### [MATERIAL FOR THE TASK]

※ ※ ※

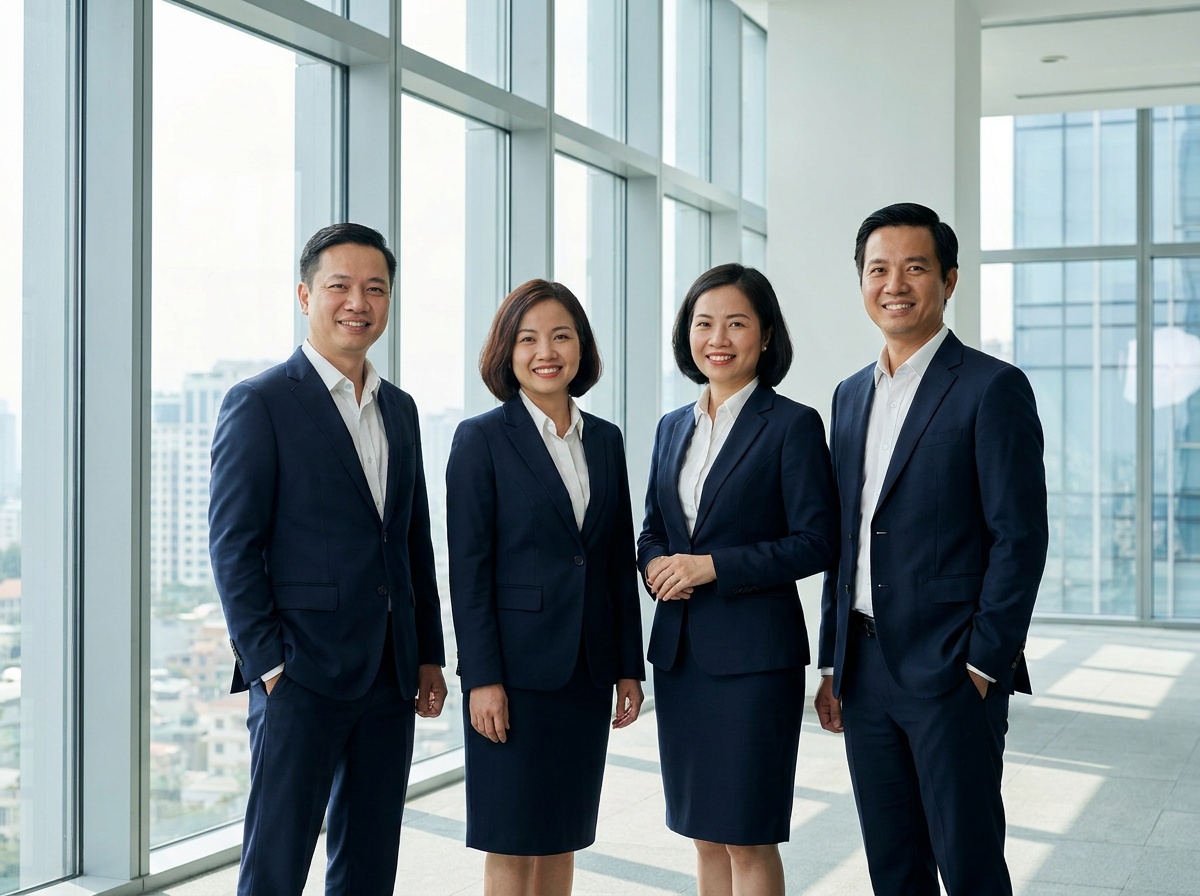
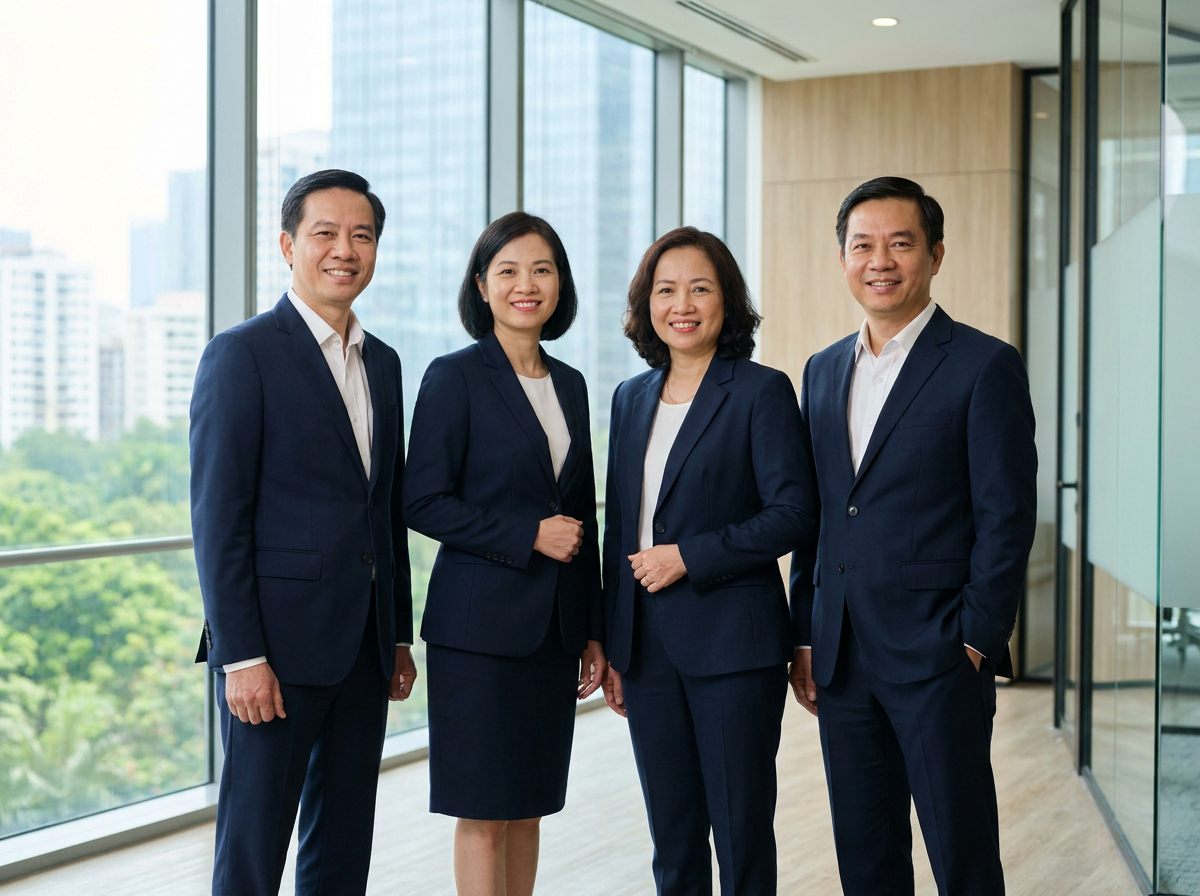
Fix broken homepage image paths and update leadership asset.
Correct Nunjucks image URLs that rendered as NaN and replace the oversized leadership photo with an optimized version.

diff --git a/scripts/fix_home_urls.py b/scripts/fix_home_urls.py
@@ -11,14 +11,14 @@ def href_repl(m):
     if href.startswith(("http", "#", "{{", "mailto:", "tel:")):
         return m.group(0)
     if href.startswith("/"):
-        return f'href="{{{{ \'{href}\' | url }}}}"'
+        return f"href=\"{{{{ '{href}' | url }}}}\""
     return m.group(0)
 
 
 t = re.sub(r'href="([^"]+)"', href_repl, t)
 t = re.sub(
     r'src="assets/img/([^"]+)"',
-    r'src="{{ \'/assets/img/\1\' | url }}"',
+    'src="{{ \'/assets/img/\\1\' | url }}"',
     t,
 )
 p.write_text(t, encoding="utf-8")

※ ※ ※

### [TASK INSTRUCTIONS]
Starting with the first line of the data above, write out each line exactly up to and including the line that holds "-11,14 +11,14 @@". Pictures stay out.

### [ANSWER]
Fix broken homepage image paths and update leadership asset.
Correct Nunjucks image URLs that rendered as NaN and replace the oversized leadership photo with an optimized version.

diff --git a/scripts/fix_home_urls.py b/scripts/fix_home_urls.py
@@ -11,14 +11,14 @@ def href_repl(m):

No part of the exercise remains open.